_Input records_:

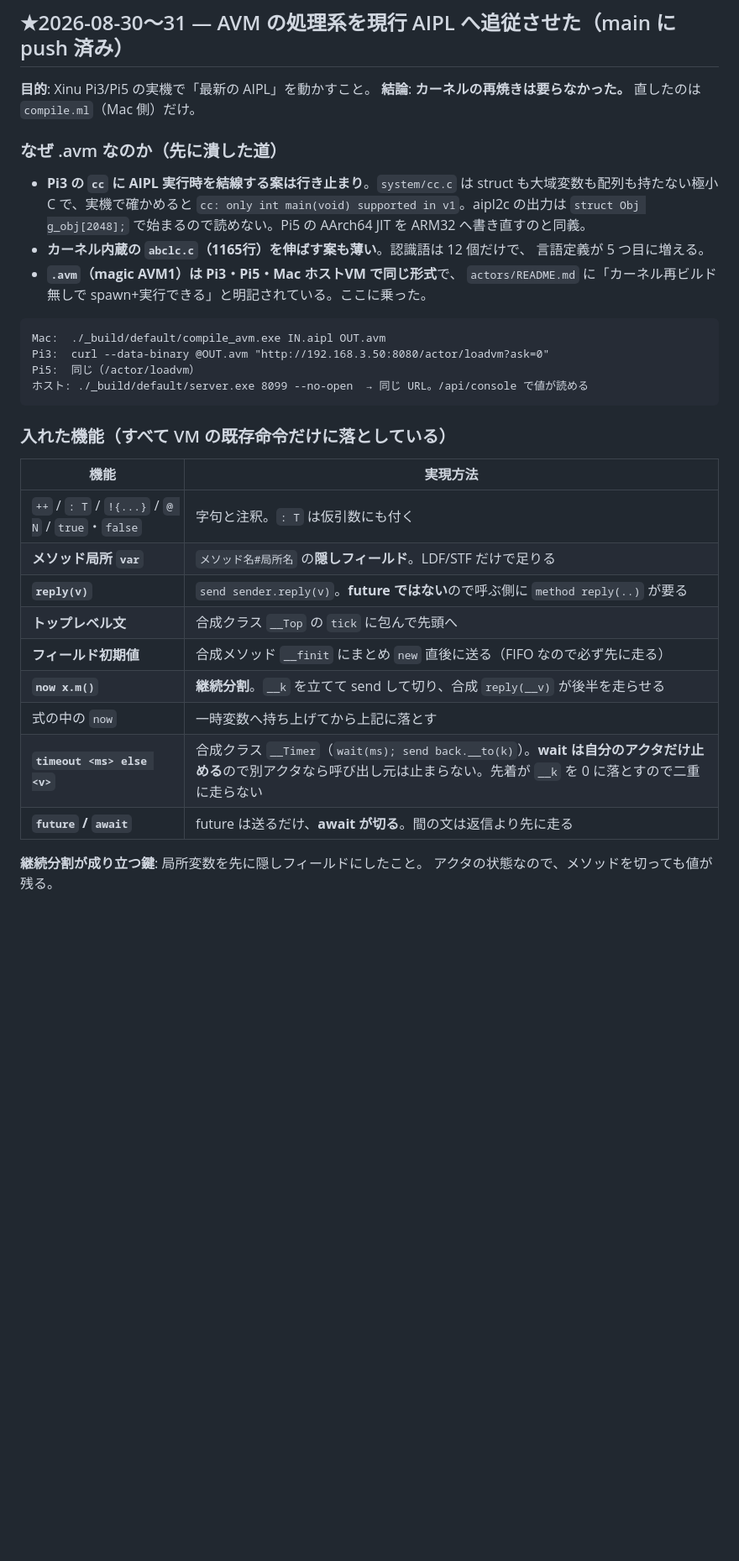
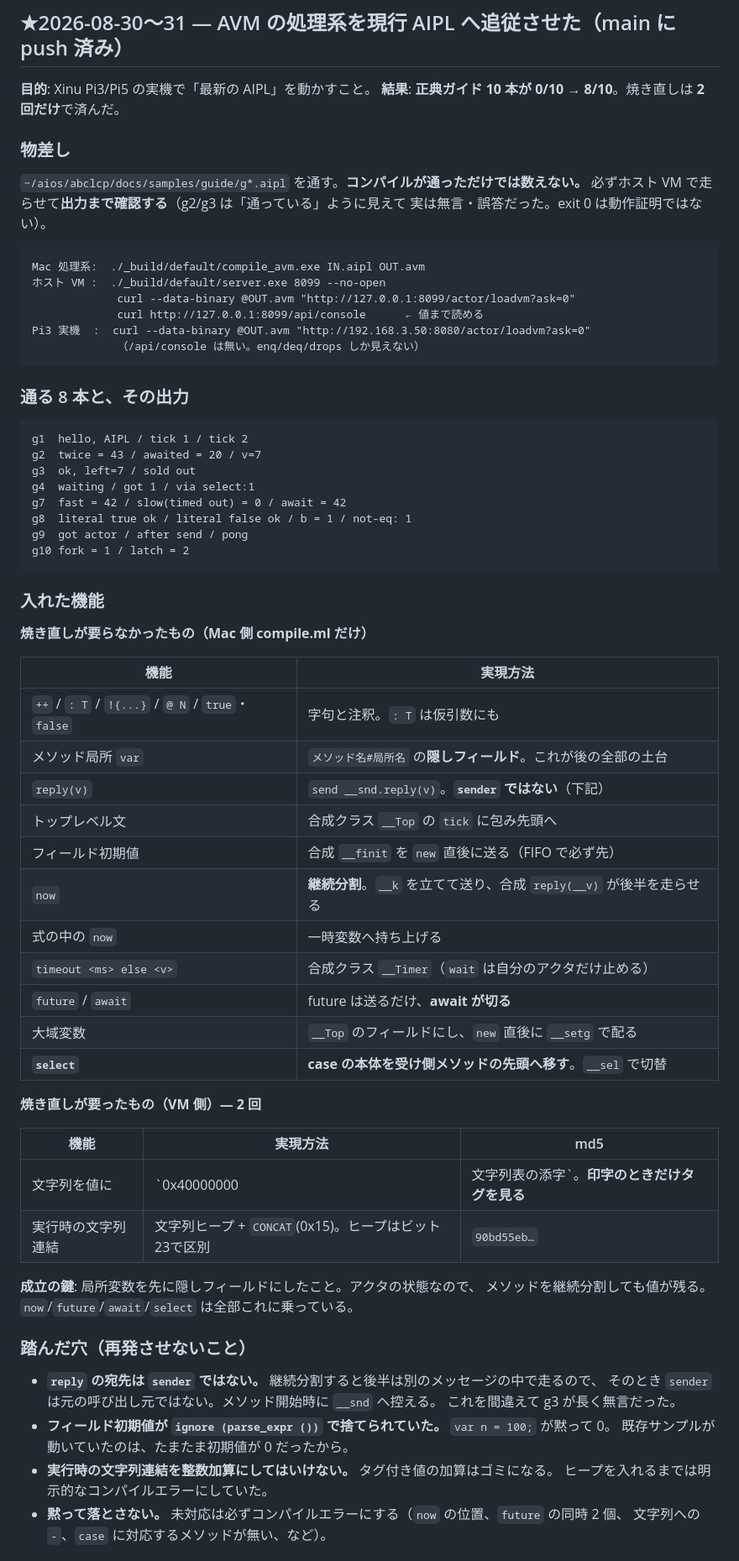
Before and after one commit to yaskodama/aice-avm, a Markdown page: NEXT_SESSION.md, the part around one of its changes. Shown at 84% size. GitHub-like rendering; blank space fills up the shorter version.

````diff
--- a/NEXT_SESSION.md
+++ b/NEXT_SESSION.md
@@ -3,39 +3,73 @@
 ## ★2026-08-30〜31 — AVM の処理系を現行 AIPL へ追従させた（main に push 済み）
 
 **目的**: Xinu Pi3/Pi5 の実機で「最新の AIPL」を動かすこと。
-**結論**: **カーネルの再焼きは要らなかった。** 直したのは `compile.ml`（Mac 側）だけ。
+**結果**: **正典ガイド 10 本が 0/10 → 8/10**。焼き直しは **2 回だけ**で済んだ。
 
-### なぜ .avm なのか（先に潰した道）
+### 物差し
 
-- **Pi3 の `cc` に AIPL 実行時を結線する案は行き止まり**。`system/cc.c` は
-  struct も大域変数も配列も持たない極小 C で、実機で確かめると
-  `cc: only int main(void) supported in v1`。aipl2c の出力は `struct Obj g_obj[2048];`
-  で始まるので読めない。Pi5 の AArch64 JIT を ARM32 へ書き直すのと同義。
-- **カーネル内蔵の `abclc.c`（1165行）を伸ばす案も薄い**。認識語は 12 個だけで、
-  言語定義が 5 つ目に増える。
-- **`.avm`（magic AVM1）は Pi3・Pi5・Mac ホストVM で同じ形式**で、
-  `actors/README.md` に「カーネル再ビルド無しで spawn+実行できる」と明記されている。ここに乗った。
+`~/aios/abclcp/docs/samples/guide/g*.aipl` を通す。**コンパイルが通っただけでは数えない。**
+必ずホスト VM で走らせて**出力まで確認する**（g2/g3 は「通っている」ように見えて
+実は無言・誤答だった。exit 0 は動作証明ではない）。
 
 ```
-Mac:  ./_build/default/compile_avm.exe IN.aipl OUT.avm
-Pi3:  curl --data-binary @OUT.avm "http://192.168.3.50:8080/actor/loadvm?ask=0"
-Pi5:  同じ（/actor/loadvm）
-ホスト: ./_build/default/server.exe 8099 --no-open  → 同じ URL。/api/console で値が読める
+Mac 処理系:  ./_build/default/compile_avm.exe IN.aipl OUT.avm
+ホスト VM :  ./_build/default/server.exe 8099 --no-open
+             curl --data-binary @OUT.avm "http://127.0.0.1:8099/actor/loadvm?ask=0"
+             curl http://127.0.0.1:8099/api/console      ← 値まで読める
+Pi3 実機  :  curl --data-binary @OUT.avm "http://192.168.3.50:8080/actor/loadvm?ask=0"
+             （/api/console は無い。enq/deq/drops しか見えない）
 ```
 
-### 入れた機能（すべて VM の既存命令だけに落としている）
+### 通る 8 本と、その出力
+
+```
+g1  hello, AIPL / tick 1 / tick 2
+g2  twice = 43 / awaited = 20 / v=7
+g3  ok, left=7 / sold out
+g4  waiting / got 1 / via select:1
+g7  fast = 42 / slow(timed out) = 0 / await = 42
+g8  literal true ok / literal false ok / b = 1 / not-eq: 1
+g9  got actor / after send / pong
+g10 fork = 1 / latch = 2
+```
+
+### 入れた機能
+
+**焼き直しが要らなかったもの（Mac 側 compile.ml だけ）**
 
 | 機能 | 実現方法 |
 |---|---|
-| `++` / `: T` / `!{...}` / `@ N` / `true`・`false` | 字句と注釈。`: T` は仮引数にも付く |
-| **メソッド局所 `var`** | `メソッド名#局所名` の**隠しフィールド**。LDF/STF だけで足りる |
-| **`reply(v)`** | `send sender.reply(v)`。**future ではない**ので呼ぶ側に `method reply(..)` が要る |
-| **トップレベル文** | 合成クラス `__Top` の `tick` に包んで先頭へ |
-| **フィールド初期値** | 合成メソッド `__finit` にまとめ `new` 直後に送る（FIFO なので必ず先に走る） |
-| **`now x.m()`** | **継続分割**。`__k` を立てて send して切り、合成 `reply(__v)` が後半を走らせる |
-| 式の中の `now` | 一時変数へ持ち上げてから上記に落とす |
-| **`timeout <ms> else <v>`** | 合成クラス `__Timer`（`wait(ms); send back.__to(k)`）。**wait は自分のアクタだけ止める**ので別アクタなら呼び出し元は止まらない。先着が `__k` を 0 に落とすので二重に走らない |
-| **`future` / `await`** | future は送るだけ、**await が切る**。間の文は返信より先に走る |
+| `++` / `: T` / `!{...}` / `@ N` / `true`・`false` | 字句と注釈。`: T` は仮引数にも |
+| メソッド局所 `var` | `メソッド名#局所名` の**隠しフィールド**。これが後の全部の土台 |
+| `reply(v)` | `send __snd.reply(v)`。**`sender` ではない**（下記） |
+| トップレベル文 | 合成クラス `__Top` の `tick` に包み先頭へ |
+| フィールド初期値 | 合成 `__finit` を `new` 直後に送る（FIFO で必ず先） |
+| `now` | **継続分割**。`__k` を立てて送り、合成 `reply(__v)` が後半を走らせる |
+| 式の中の `now` | 一時変数へ持ち上げる |
+| `timeout <ms> else <v>` | 合成クラス `__Timer`（`wait` は自分のアクタだけ止める） |
+| `future` / `await` | future は送るだけ、**await が切る** |
+| 大域変数 | `__Top` のフィールドにし、`new` 直後に `__setg` で配る |
+| **`select`** | **case の本体を受け側メソッドの先頭へ移す**。`__sel` で切替 |
 
-**継続分割が成り立つ鍵**: 局所変数を先に隠しフィールドにしたこと。
-アクタの状態なので、メソッドを切っても値が残る。
+**焼き直しが要ったもの（VM 側）— 2 回**
+
+| 機能 | 実現方法 | md5 |
+|---|---|---|
+| 文字列を値に | `0x40000000 | 文字列表の添字`。**印字のときだけタグを見る** | `8a20d5b9…` |
+| 実行時の文字列連結 | 文字列ヒープ + `CONCAT`(0x15)。ヒープはビット23で区別 | `90bd55eb…` |
+
+**成立の鍵**: 局所変数を先に隠しフィールドにしたこと。アクタの状態なので、
+メソッドを継続分割しても値が残る。`now`/`future`/`await`/`select` は全部これに乗っている。
+
+### 踏んだ穴（再発させないこと）
+
+- **`reply` の宛先は `sender` ではない。** 継続分割すると後半は別のメッセージの中で走るので、
+  そのとき `sender` は元の呼び出し元ではない。メソッド開始時に `__snd` へ控える。
+  これを間違えて g3 が長く無言だった。
+- **フィールド初期値が `ignore (parse_expr ())` で捨てられていた。** `var n = 100;` が黙って 0。
+  既存サンプルが動いていたのは、たまたま初期値が 0 だったから。
+- **実行時の文字列連結を整数加算にしてはいけない。** タグ付き値の加算はゴミになる。
+  ヒープを入れるまでは明示的なコンパイルエラーにしていた。
+- **黙って落とさない。** 未対応は必ずコンパイルエラーにする（`now` の位置、`future` の同時 2 個、
+  文字列への `-`、`case` に対応するメソッドが無い、など）。
+
````
Also changed, not shown: other parts of NEXT_SESSION.md (+22 -42 lines).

_Exercise goal_:
Print all of the data exactly, and do not carry over any pictures.

_Output_:
Before and after one commit to yaskodama/aice-avm, a Markdown page: NEXT_SESSION.md, the part around one of its changes. Shown at 84% size. GitHub-like rendering; blank space fills up the shorter version.

````diff
--- a/NEXT_SESSION.md
+++ b/NEXT_SESSION.md
@@ -3,39 +3,73 @@
 ## ★2026-08-30〜31 — AVM の処理系を現行 AIPL へ追従させた（main に push 済み）
 
 **目的**: Xinu Pi3/Pi5 の実機で「最新の AIPL」を動かすこと。
-**結論**: **カーネルの再焼きは要らなかった。** 直したのは `compile.ml`（Mac 側）だけ。
+**結果**: **正典ガイド 10 本が 0/10 → 8/10**。焼き直しは **2 回だけ**で済んだ。
 
-### なぜ .avm なのか（先に潰した道）
+### 物差し
 
-- **Pi3 の `cc` に AIPL 実行時を結線する案は行き止まり**。`system/cc.c` は
-  struct も大域変数も配列も持たない極小 C で、実機で確かめると
-  `cc: only int main(void) supported in v1`。aipl2c の出力は `struct Obj g_obj[2048];`
-  で始まるので読めない。Pi5 の AArch64 JIT を ARM32 へ書き直すのと同義。
-- **カーネル内蔵の `abclc.c`（1165行）を伸ばす案も薄い**。認識語は 12 個だけで、
-  言語定義が 5 つ目に増える。
-- **`.avm`（magic AVM1）は Pi3・Pi5・Mac ホストVM で同じ形式**で、
-  `actors/README.md` に「カーネル再ビルド無しで spawn+実行できる」と明記されている。ここに乗った。
+`~/aios/abclcp/docs/samples/guide/g*.aipl` を通す。**コンパイルが通っただけでは数えない。**
+必ずホスト VM で走らせて**出力まで確認する**（g2/g3 は「通っている」ように見えて
+実は無言・誤答だった。exit 0 は動作証明ではない）。
 
 ```
-Mac:  ./_build/default/compile_avm.exe IN.aipl OUT.avm
-Pi3:  curl --data-binary @OUT.avm "http://192.168.3.50:8080/actor/loadvm?ask=0"
-Pi5:  同じ（/actor/loadvm）
-ホスト: ./_build/default/server.exe 8099 --no-open  → 同じ URL。/api/console で値が読める
+Mac 処理系:  ./_build/default/compile_avm.exe IN.aipl OUT.avm
+ホスト VM :  ./_build/default/server.exe 8099 --no-open
+             curl --data-binary @OUT.avm "http://127.0.0.1:8099/actor/loadvm?ask=0"
+             curl http://127.0.0.1:8099/api/console      ← 値まで読める
+Pi3 実機  :  curl --data-binary @OUT.avm "http://192.168.3.50:8080/actor/loadvm?ask=0"
+             （/api/console は無い。enq/deq/drops しか見えない）
 ```
 
-### 入れた機能（すべて VM の既存命令だけに落としている）
+### 通る 8 本と、その出力
+
+```
+g1  hello, AIPL / tick 1 / tick 2
+g2  twice = 43 / awaited = 20 / v=7
+g3  ok, left=7 / sold out
+g4  waiting / got 1 / via select:1
+g7  fast = 42 / slow(timed out) = 0 / await = 42
+g8  literal true ok / literal false ok / b = 1 / not-eq: 1
+g9  got actor / after send / pong
+g10 fork = 1 / latch = 2
+```
+
+### 入れた機能
+
+**焼き直しが要らなかったもの（Mac 側 compile.ml だけ）**
 
 | 機能 | 実現方法 |
 |---|---|
-| `++` / `: T` / `!{...}` / `@ N` / `true`・`false` | 字句と注釈。`: T` は仮引数にも付く |
-| **メソッド局所 `var`** | `メソッド名#局所名` の**隠しフィールド**。LDF/STF だけで足りる |
-| **`reply(v)`** | `send sender.reply(v)`。**future ではない**ので呼ぶ側に `method reply(..)` が要る |
-| **トップレベル文** | 合成クラス `__Top` の `tick` に包んで先頭へ |
-| **フィールド初期値** | 合成メソッド `__finit` にまとめ `new` 直後に送る（FIFO なので必ず先に走る） |
-| **`now x.m()`** | **継続分割**。`__k` を立てて send して切り、合成 `reply(__v)` が後半を走らせる |
-| 式の中の `now` | 一時変数へ持ち上げてから上記に落とす |
-| **`timeout <ms> else <v>`** | 合成クラス `__Timer`（`wait(ms); send back.__to(k)`）。**wait は自分のアクタだけ止める**ので別アクタなら呼び出し元は止まらない。先着が `__k` を 0 に落とすので二重に走らない |
-| **`future` / `await`** | future は送るだけ、**await が切る**。間の文は返信より先に走る |
+| `++` / `: T` / `!{...}` / `@ N` / `true`・`false` | 字句と注釈。`: T` は仮引数にも |
+| メソッド局所 `var` | `メソッド名#局所名` の**隠しフィールド**。これが後の全部の土台 |
+| `reply(v)` | `send __snd.reply(v)`。**`sender` ではない**（下記） |
+| トップレベル文 | 合成クラス `__Top` の `tick` に包み先頭へ |
+| フィールド初期値 | 合成 `__finit` を `new` 直後に送る（FIFO で必ず先） |
+| `now` | **継続分割**。`__k` を立てて送り、合成 `reply(__v)` が後半を走らせる |
+| 式の中の `now` | 一時変数へ持ち上げる |
+| `timeout <ms> else <v>` | 合成クラス `__Timer`（`wait` は自分のアクタだけ止める） |
+| `future` / `await` | future は送るだけ、**await が切る** |
+| 大域変数 | `__Top` のフィールドにし、`new` 直後に `__setg` で配る |
+| **`select`** | **case の本体を受け側メソッドの先頭へ移す**。`__sel` で切替 |
 
-**継続分割が成り立つ鍵**: 局所変数を先に隠しフィールドにしたこと。
-アクタの状態なので、メソッドを切っても値が残る。
+**焼き直しが要ったもの（VM 側）— 2 回**
+
+| 機能 | 実現方法 | md5 |
+|---|---|---|
+| 文字列を値に | `0x40000000 | 文字列表の添字`。**印字のときだけタグを見る** | `8a20d5b9…` |
+| 実行時の文字列連結 | 文字列ヒープ + `CONCAT`(0x15)。ヒープはビット23で区別 | `90bd55eb…` |
+
+**成立の鍵**: 局所変数を先に隠しフィールドにしたこと。アクタの状態なので、
+メソッドを継続分割しても値が残る。`now`/`future`/`await`/`select` は全部これに乗っている。
+
+### 踏んだ穴（再発させないこと）
+
+- **`reply` の宛先は `sender` ではない。** 継続分割すると後半は別のメッセージの中で走るので、
+  そのとき `sender` は元の呼び出し元ではない。メソッド開始時に `__snd` へ控える。
+  これを間違えて g3 が長く無言だった。
+- **フィールド初期値が `ignore (parse_expr ())` で捨てられていた。** `var n = 100;` が黙って 0。
+  既存サンプルが動いていたのは、たまたま初期値が 0 だったから。
+- **実行時の文字列連結を整数加算にしてはいけない。** タグ付き値の加算はゴミになる。
+  ヒープを入れるまでは明示的なコンパイルエラーにしていた。
+- **黙って落とさない。** 未対応は必ずコンパイルエラーにする（`now` の位置、`future` の同時 2 個、
+  文字列への `-`、`case` に対応するメソッドが無い、など）。
+
````
Also changed, not shown: other parts of NEXT_SESSION.md (+22 -42 lines).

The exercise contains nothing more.